               Doctors don’t know what causes endometriosis, but there are many theories, including endometrial cells being transported through the lymph or blood systems, genetics, transplantation after surgeries such as c-sections or hysterectomies, and reverse menstruation, where the endometrial tissues enter the fallopian tubes and abdomen instead of exiting the body during the period. Some common symptoms in people with endometriosis are painful menstrual cramps that may got into the stomach area and back, pain during or after sex, diarrhea or constipation during menstruation, fatigue, irregular or heavy periods, painful urination or bowel movements during menstruation, and spotting or bleeding between menstrual periods.

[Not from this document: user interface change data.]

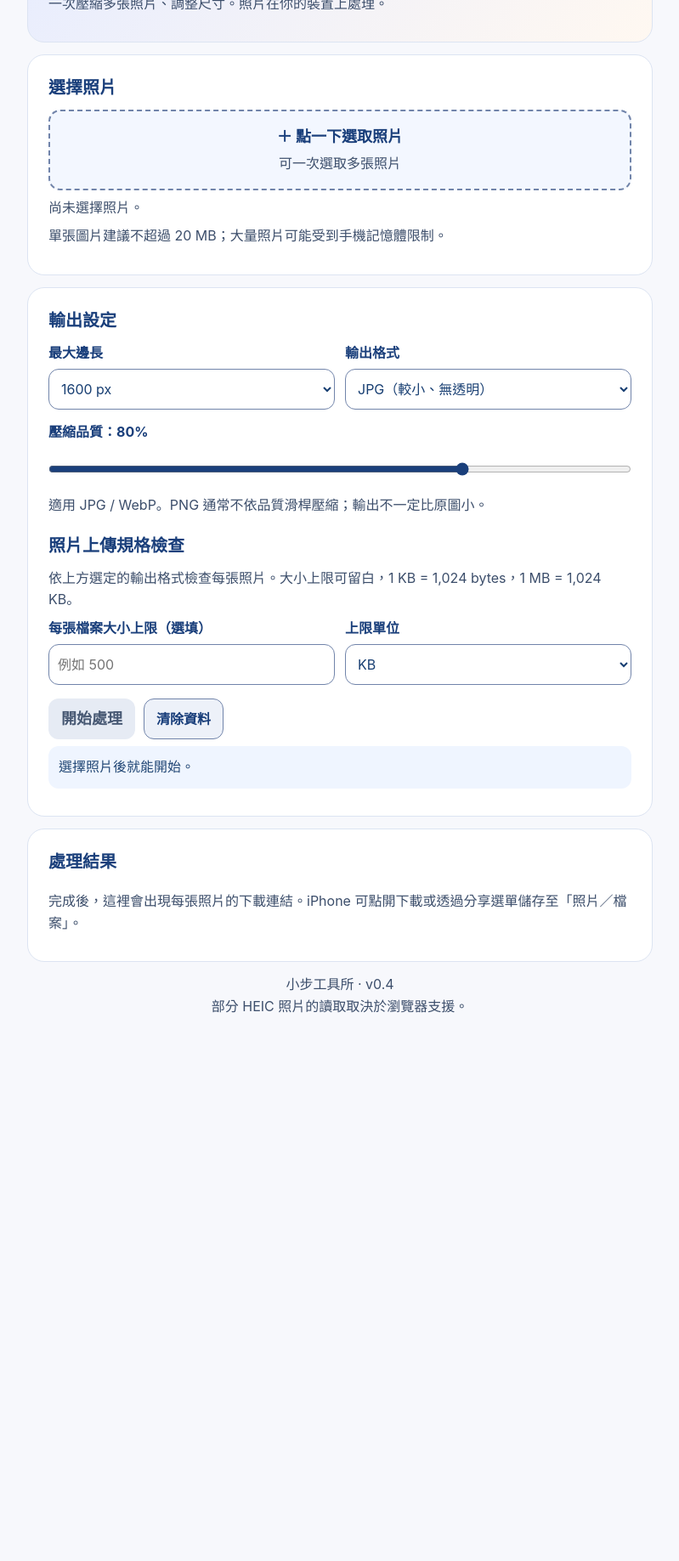
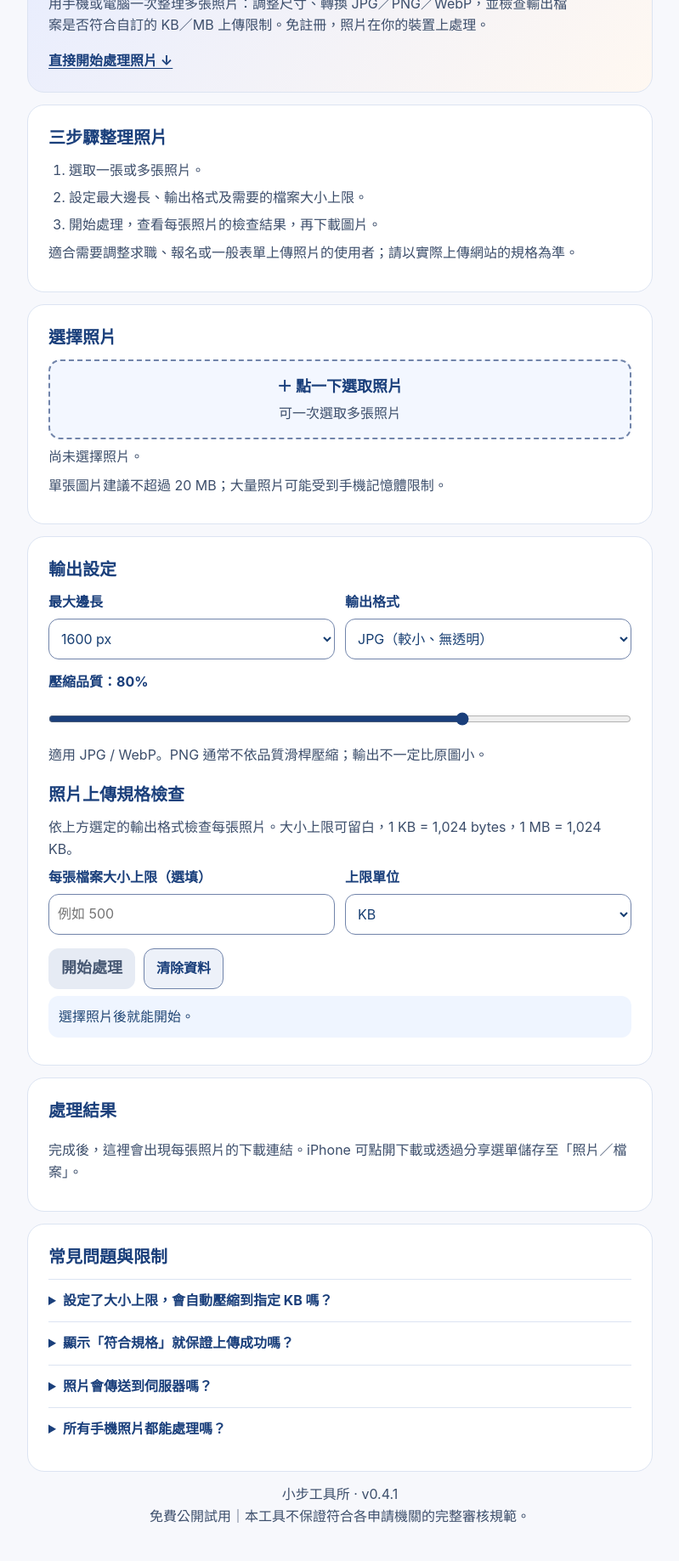
Before and after one commit to gagastudiowork-commits/xuan-pocket, a plain HTML site: page index.html in a window 1280 px wide. Shown: the part 139-1976 px from the top of the page at 85% size, without its empty margins (240-1039 px from the left). Before the commit the page ends 1376 px from the top, so only its background shows below. Drawn offline with Linux system fonts and the light colour scheme.

Commit message:
Improve public trial onboarding and search metadata for v0.4.1

```diff
--- a/index.html
+++ b/index.html
@@ -4,7 +4,15 @@
 <meta charset="utf-8">
 <meta name="viewport" content="width=device-width, initial-scale=1, viewport-fit=cover">
 <meta name="theme-color" content="#eef2ff">
-<title>小步影像｜小步工具所</title>
+<title>小步影像｜免費線上照片壓縮、格式轉換與上傳規格檢查</title>
+<meta name="description" content="小步影像是免費的繁體中文圖片工具，支援手機一次處理多張照片、調整尺寸、轉換 JPG／PNG／WebP，並檢查輸出是否符合自訂 KB／MB 大小上限。照片在裝置內處理，不需註冊。">
+<link rel="canonical" href="https://gagastudiowork-commits.github.io/xuan-pocket/">
+<meta property="og:type" content="website">
+<meta property="og:locale" content="zh_TW">
+<meta property="og:title" content="小步影像｜照片壓縮與上傳規格檢查">
+<meta property="og:description" content="免費、免註冊，在手機上調整照片尺寸、格式及檢查檔案大小。">
+<meta property="og:url" content="https://gagastudiowork-commits.github.io/xuan-pocket/">
+<meta name="twitter:card" content="summary">
 <style>
 :root {
   font: 100%/1.6 -apple-system, BlinkMacSystemFont, "Segoe UI", sans-serif;
@@ -27,6 +35,14 @@ main {
   margin-bottom: 14px;
 }
 .hero { background: linear-gradient(135deg, #e6ecff, #fff8f1); }
+.hero .intro { max-width: 62ch; }
+.guide-list { margin: 10px 0 0; padding-left: 1.5em; color: #3c4e6b; }
+.guide-list li + li { margin-top: 6px; }
+.intro-link { display: inline-block; margin-top: 8px; color: #1a3f7b; font-weight: 700; text-underline-offset: 3px; }
+.faq details { border-top: 1px solid #dce4f2; padding: 12px 0; }
+.faq summary { cursor: pointer; font-weight: 650; }
+.faq details p { margin: 8px 0 0; }
+.faq summary:focus-visible { outline: 3px solid #355dcc; outline-offset: 3px; }
 section { background: #fff; }
 .eyebrow { font-weight: 700; color: #354b79; }
 h1 { font-size: clamp(1.875rem, 5vw, 2.5rem); line-height: 1.2; margin: 8px 0; }
@@ -108,8 +124,9 @@ button:disabled { background: #e6ebf4; color: #475873; cursor: default; }
 </style>
 </head>
 <body><main>
-<header class="hero"><div class="eyebrow">小步工具所</div><h1>小步影像</h1><p>一次壓縮多張照片、調整尺寸。照片在你的裝置上處理。</p></header>
-<section><h2>選擇照片</h2><label class="drop"><strong>＋ 點一下選取照片</strong><span id="photo-help">可一次選取多張照片</span><input id="photos" type="file" accept="image/*" aria-label="選取照片" aria-describedby="photo-help" multiple></label><p class="hint" id="picked">尚未選擇照片。</p><p class="hint">單張圖片建議不超過 20 MB；大量照片可能受到手機記憶體限制。</p></section>
+<header class="hero"><div class="eyebrow">小步工具所 · 免費線上圖片工具</div><h1>小步影像</h1><p class="intro">用手機或電腦一次整理多張照片：調整尺寸、轉換 JPG／PNG／WebP，並檢查輸出檔案是否符合自訂的 KB／MB 上傳限制。免註冊，照片在你的裝置上處理。</p><a class="intro-link" href="#tool">直接開始處理照片 ↓</a></header>
+<section aria-labelledby="guide-heading"><h2 id="guide-heading">三步驟整理照片</h2><ol class="guide-list"><li>選取一張或多張照片。</li><li>設定最大邊長、輸出格式及需要的檔案大小上限。</li><li>開始處理，查看每張照片的檢查結果，再下載圖片。</li></ol><p class="hint">適合需要調整求職、報名或一般表單上傳照片的使用者；請以實際上傳網站的規格為準。</p></section>
+<section id="tool"><h2>選擇照片</h2><label class="drop"><strong>＋ 點一下選取照片</strong><span id="photo-help">可一次選取多張照片</span><input id="photos" type="file" accept="image/*" aria-label="選取照片" aria-describedby="photo-help" multiple></label><p class="hint" id="picked">尚未選擇照片。</p><p class="hint">單張圖片建議不超過 20 MB；大量照片可能受到手機記憶體限制。</p></section>
 <section><h2>輸出設定</h2><div class="grid"><div class="field"><label for="maxwidth">最大邊長</label><select id="maxwidth"><option value="0">保持原尺寸</option><option value="2048">2048 px</option><option value="1600" selected>1600 px</option><option value="1200">1200 px</option><option value="800">800 px</option></select></div><div class="field"><label for="format">輸出格式</label><select id="format"><option value="image/jpeg">JPG（較小、無透明）</option><option value="image/webp">WebP（支援時）</option><option value="image/png">PNG（支援透明）</option></select></div></div><div class="field quality-field"><label for="quality">壓縮品質：<output id="qualityText">80%</output></label><input type="range" id="quality" min="30" max="100" value="80" step="5"><div class="hint">適用 JPG / WebP。PNG 通常不依品質滑桿壓縮；輸出不一定比原圖小。</div></div>
 <h2 style="margin-top: 20px">照片上傳規格檢查</h2>
 <p class="hint" id="limit-help">依上方選定的輸出格式檢查每張照片。大小上限可留白，1 KB = 1,024 bytes，1 MB = 1,024 KB。</p>
@@ -125,7 +142,13 @@ button:disabled { background: #e6ebf4; color: #475873; cursor: default; }
 </div>
 <div class="buttons"><button id="run" disabled>開始處理</button><button id="clear" class="secondary" type="button">清除資料</button></div><p class="status" role="status" aria-live="polite" id="status">選擇照片後就能開始。</p></section>
 <section><h2>處理結果</h2><div id="results" class="files"><p class="hint">完成後，這裡會出現每張照片的下載連結。iPhone 可點開下載或透過分享選單儲存至「照片／檔案」。</p></div></section>
-<p class="foot">小步工具所 · v0.4<br>部分 HEIC 照片的讀取取決於瀏覽器支援。</p>
+<section class="faq" aria-labelledby="faq-heading"><h2 id="faq-heading">常見問題與限制</h2>
+<details><summary>設定了大小上限，會自動壓縮到指定 KB 嗎？</summary><p>不會。目前的大小上限只用來檢查處理結果。若超過限制，可自行降低最大邊長或 JPG／WebP 壓縮品質後重新處理。</p></details>
+<details><summary>顯示「符合規格」就保證上傳成功嗎？</summary><p>不保證。工具只核對所選輸出格式及設定的檔案大小上限；部分網站另要求固定像素、長寬比例、證件照背景或人像位置，須另行確認。</p></details>
+<details><summary>照片會傳送到伺服器嗎？</summary><p>此版本使用瀏覽器在你的裝置上處理照片，無需帳號或上傳圖片到小步影像的伺服器；請使用可信任的瀏覽器及裝置。</p></details>
+<details><summary>所有手機照片都能處理嗎？</summary><p>不一定。HEIC 等格式是否能讀取，以及可處理的照片數量與尺寸，取決於瀏覽器和裝置記憶體。處理前請保留原始照片。</p></details>
+</section>
+<p class="foot">小步工具所 · v0.4.1<br>免費公開試用｜本工具不保證符合各申請機關的完整審核規範。</p>
 </main><script>
 'use strict';
 const $ = id => document.getElementById(id);
```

               Endometriosis is also theorized to cause infertility, though a clear cause-effect connection is still debated heavily. In healthy patients, the menstrual debris is destroyed by macrophages specifically targeting inflammation. However, in endometriosis patients, these macrophages are overabundant, which is allowed by several defective cells types, such as the T helper, natural killer, and cytotoxic T cells. Lending to the theory that endometriosis can cause infertility, the imbalance in peritoneal fluid and sever inflammation can decrease endometrial receptiveness to embryo implantation. Other endocrine and ovulatory abnormalities have been seen, such as Luteinized Unruptured Follicle syndrome, irregular follicle growth, and premature luteinizing hormone peaks. Many studies suggest that changed implantation methods may be the basis of infertility that is associated with peritoneal endometriosis.

               Endometriosis is uncurable and is most commonly treated by reducing the estrogenic stimuli, which encourage ectopic endometrial growth, along with surgery to remove the lesions, or a complete hysterectomy. Endometriosis risk is significantly higher if the mother has polycystic ovary syndrome, as it is mediated through testosterone use, and prenatal exposure to diethylstilbestrol, bisphenol, or exposure to relatively high levels of phthalates. There is a theory that endometriosis is a direct opposite disease to PCOS, which heavily influences the diagnosis, treatment, prevention and further research.

               Endometriosis affects so many people, men and women, that it should be a more pursued topic, especially in the treatment department. So while endometriosis is not typically a fatal disease, it is very uncomfortable, and often painful to live with, and treatments are less than ideal, especially without a cure.

Works Cited

Johns Hopkins Medicine. (2023) Endometriosis Accessed 26 April 2023.

Coccia, M. E., Nardone, L., & Rizzello, F. (2022). Endometriosis and Infertility: A Long-Life Approach to Preserve Reproductive Integrity. International Journal of Environmental Research and Public Health19(10), 6162. MDPI AG. Retrieved from Accessed 26 April 2023.

Dinsdale, N., Nepomnaschy, P., Crespi, B. (2021). The evolutionary biology of endometriosis, Evolution, Medicine, and Public Health, 9(1), 174-191.